The Portland Press Herald’s Natural Foodie column previewed the 27th annual Camden Conference that will run Feb. 21–23. The theme of this year’s conference and accompanying course offered by the University of Maine’s Division of Lifelong Learning is “The Global Politics of Food and Water.” The conference and course aim to explore water and food security topics from many perspectives around the world as they relate to human life, global climate change and relationships between countries.
WABI (Channel 5) spoke with University of Maine students and faculty for a two-part report on the University of Maine System’s Native American Tuition Waiver and Educational Program. UMaine students Katrina Coston, Tori Hildreth and Catherine Chavaree spoke about their experiences growing up and the importance of the program. UMaine faculty Sharon Oliver, senior director of admissions; John Bear Mitchell, a Wabanaki studies lecturer and associate director of UMaine’s Wabanaki Center; and Darren Ranco, chair of Native American programs also spoke about the program’s benefits and ongoing efforts to spread the word. Ranco said both recruitment and retention of Native American students are works in progress.
Spencer Meyer, associate scientist for forest stewardship at the Center for Research on Sustainable Forests at the University of Maine, and Rob Lilieholm, an associate professor of forest policy in the School of Forest Resources at UMaine were interviewed for a Portland Press Herald article about how two Maine groups are being paid to manage their forests for carbon dioxide reduction that will offset pollution by industry. Meyer said the arrangements are “offsetting a global process” and are “laying the groundwork for others down the road.” Lilieholm said although the forest carbon offset projects are just beginning in Maine, the state could eventually find them financially attractive. He estimates widespread use of trees-for-carbon-dioxide compensation is probably five to 10 years off.
Jake Ward, University of Maine’s vice president for innovation and economic development, was mentioned in a Free Press article on the recent findings of an independent analysis on economic development investments in the state. The reports were compiled by Investment Consulting Associates (ICA) and include recommendations to improve the evaluation process and information on which programs provide a good return on investment. Ward was part of a steering committee of people from private and public sectors in Maine that worked with ICA on the project.
WVII (Channel 7) reported on the third Big Gig pitch-off and networking event held at Husson University’s Richard E. Dyke Center for Family Business in Bangor. The Big Gig is a network for innovators and entrepreneurs in the Orono, Old Town and Bangor areas that was started by a partnership between the University of Maine, Old Town, Orono and Husson University and is supported by Blackstone Accelerates Growth.

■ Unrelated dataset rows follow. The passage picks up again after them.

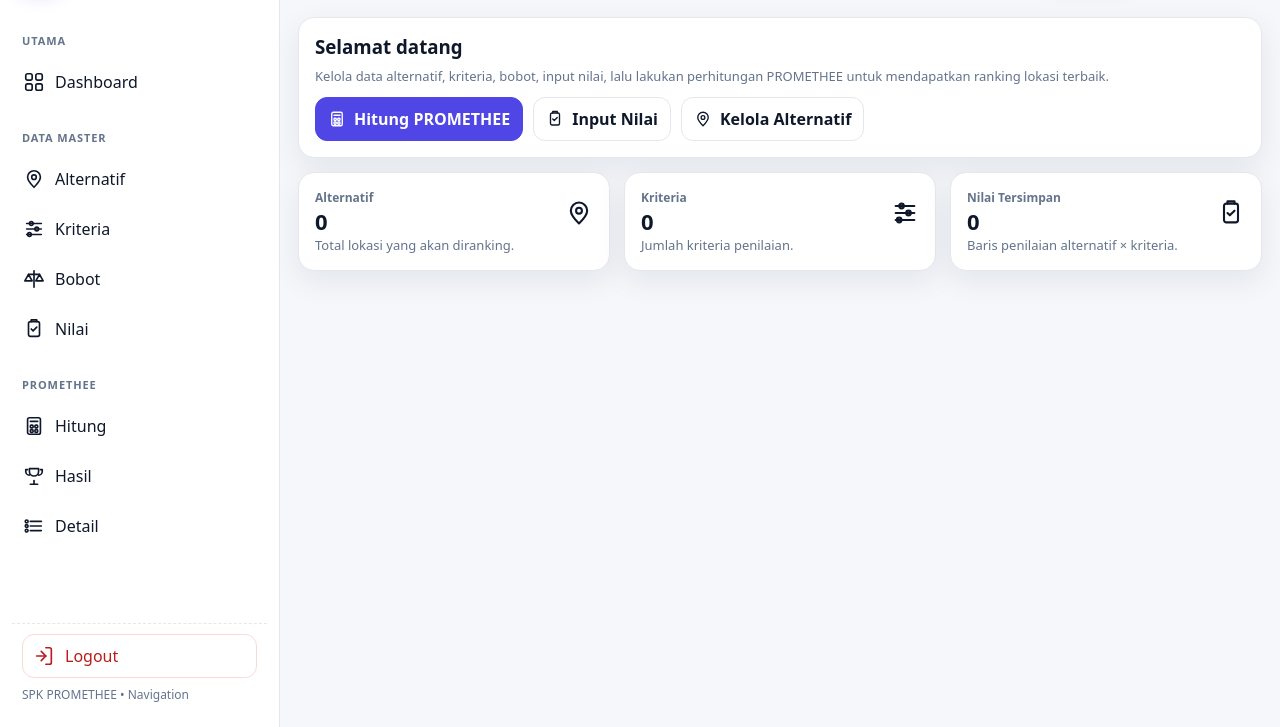
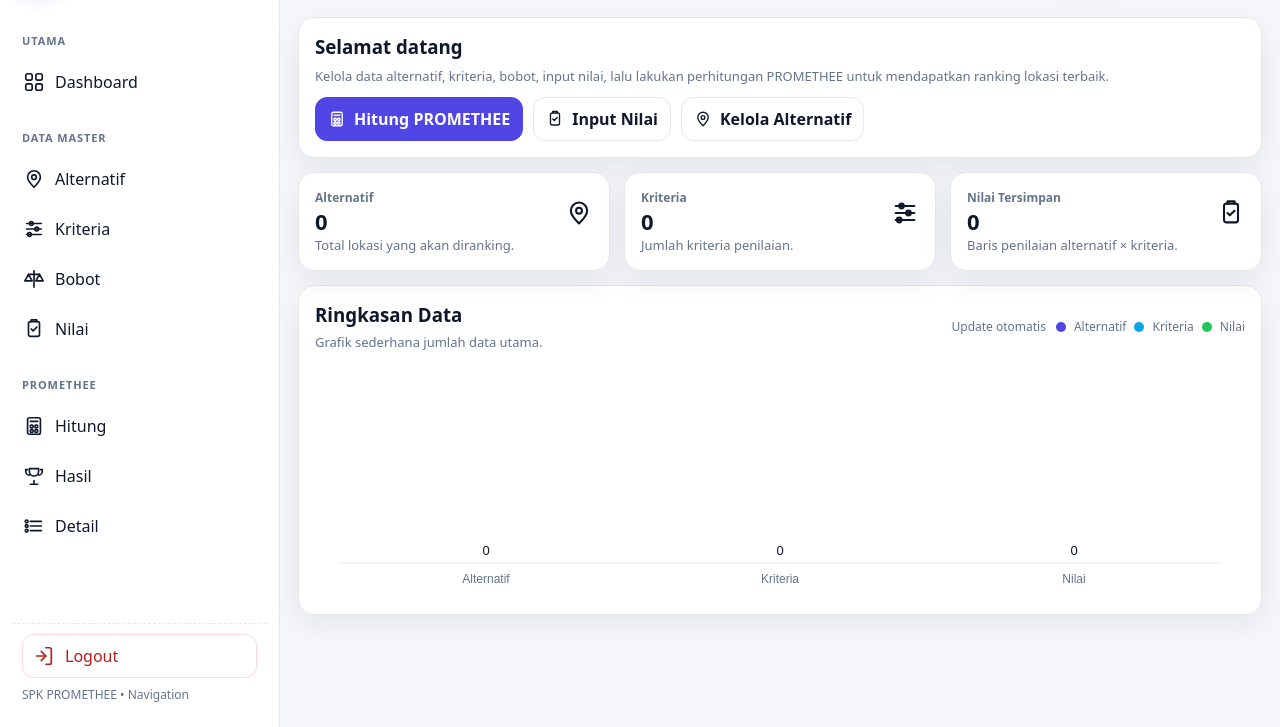
Before and after one commit to rizkipr05/SPK-PROMETHEE, a PHP site: page /dashboard.php in a window 1280 px wide. Shown: the part 73-800 px from the top of the page. Run offline with PHP 8.4, Linux system fonts and the light colour scheme; the visitor is signed in with stand-in values (Sample User, id 1); data that the repository does not hold is empty.

Commit message:
Add summary chart and data overview to dashboard

```diff
--- a/public/dashboard.php
+++ b/public/dashboard.php
@@ -71,6 +71,83 @@ require_once __DIR__ . "/../layouts/sidebar.php";
         <p class="muted">Baris penilaian alternatif × kriteria.</p>
       </div>
     </div>
+
+    <div class="card" style="margin-top:14px;">
+      <div style="display:flex; justify-content:space-between; align-items:center; gap:10px; flex-wrap:wrap;">
+        <div>
+          <h3 style="margin:0;">Ringkasan Data</h3>
+          <p class="muted" style="margin:6px 0 0;">Grafik sederhana jumlah data utama.</p>
+        </div>
+        <div style="display:flex; gap:10px; flex-wrap:wrap;">
+          <div class="muted" style="font-size:12px;">Update otomatis</div>
+          <div style="display:flex; gap:8px; align-items:center;">
+            <span style="width:10px;height:10px;border-radius:999px;background:#4f46e5;display:inline-block;"></span>
+            <span class="muted" style="font-size:12px;">Alternatif</span>
+            <span style="width:10px;height:10px;border-radius:999px;background:#0ea5e9;display:inline-block;"></span>
+            <span class="muted" style="font-size:12px;">Kriteria</span>
+            <span style="width:10px;height:10px;border-radius:999px;background:#22c55e;display:inline-block;"></span>
+            <span class="muted" style="font-size:12px;">Nilai</span>
+          </div>
+        </div>
+      </div>
+      <div style="margin-top:12px;">
+        <canvas id="summaryChart" height="230" style="width:100%; max-width:100%;"></canvas>
+      </div>
+    </div>
   </div>
 </main>
+<script>
+(() => {
+  const canvas = document.getElementById("summaryChart");
+  if (!canvas) return;
+  const ctx = canvas.getContext("2d");
+  const data = [
+    { label: "Alternatif", value: <?= (int)$altCount ?>, color: "#4f46e5" },
+    { label: "Kriteria", value: <?= (int)$critCount ?>, color: "#0ea5e9" },
+    { label: "Nilai", value: <?= (int)$evalCount ?>, color: "#22c55e" }
+  ];
+
+  const render = () => {
+    const width = canvas.clientWidth;
+    const height = canvas.height;
+    canvas.width = width;
+
+    ctx.clearRect(0, 0, width, height);
+    const padding = 24;
+    const maxVal = Math.max(1, ...data.map(d => d.value));
+    const unit = (width - padding * 2) / data.length;
+    const barWidth = unit * 0.72;
+    const gap = unit * 0.28;
+
+    ctx.strokeStyle = "#e5e7eb";
+    ctx.beginPath();
+    ctx.moveTo(padding, height - 30);
+    ctx.lineTo(width - padding, height - 30);
+    ctx.stroke();
+
+    data.forEach((d, i) => {
+      const x = padding + i * (barWidth + gap) + gap / 2;
+      const barHeight = Math.round((height - 70) * (d.value / maxVal));
+      const y = height - 30 - barHeight;
+
+      ctx.fillStyle = d.color;
+      ctx.fillRect(x, y, barWidth, barHeight);
+
+      ctx.fillStyle = "#0f172a";
+      ctx.font = "13px Arial, sans-serif";
+      const valueText = d.value.toString();
+      const valueWidth = ctx.measureText(valueText).width;
+      ctx.fillText(valueText, x + (barWidth - valueWidth) / 2, y - 8);
+
+      ctx.fillStyle = "#64748b";
+      ctx.font = "12px Arial, sans-serif";
+      const labelWidth = ctx.measureText(d.label).width;
+      ctx.fillText(d.label, x + (barWidth - labelWidth) / 2, height - 10);
+    });
+  };
+
+  render();
+  window.addEventListener("resize", render);
+})();
+</script>
 <?php require_once __DIR__ . "/../layouts/footer.php"; ?>
```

Three participants were preselected to deliver a three-minute elevator pitch about their business idea to a panel of judges and attendees. The winner moves on to complete for the $1,000 grand prize in the Big Gig finale in April.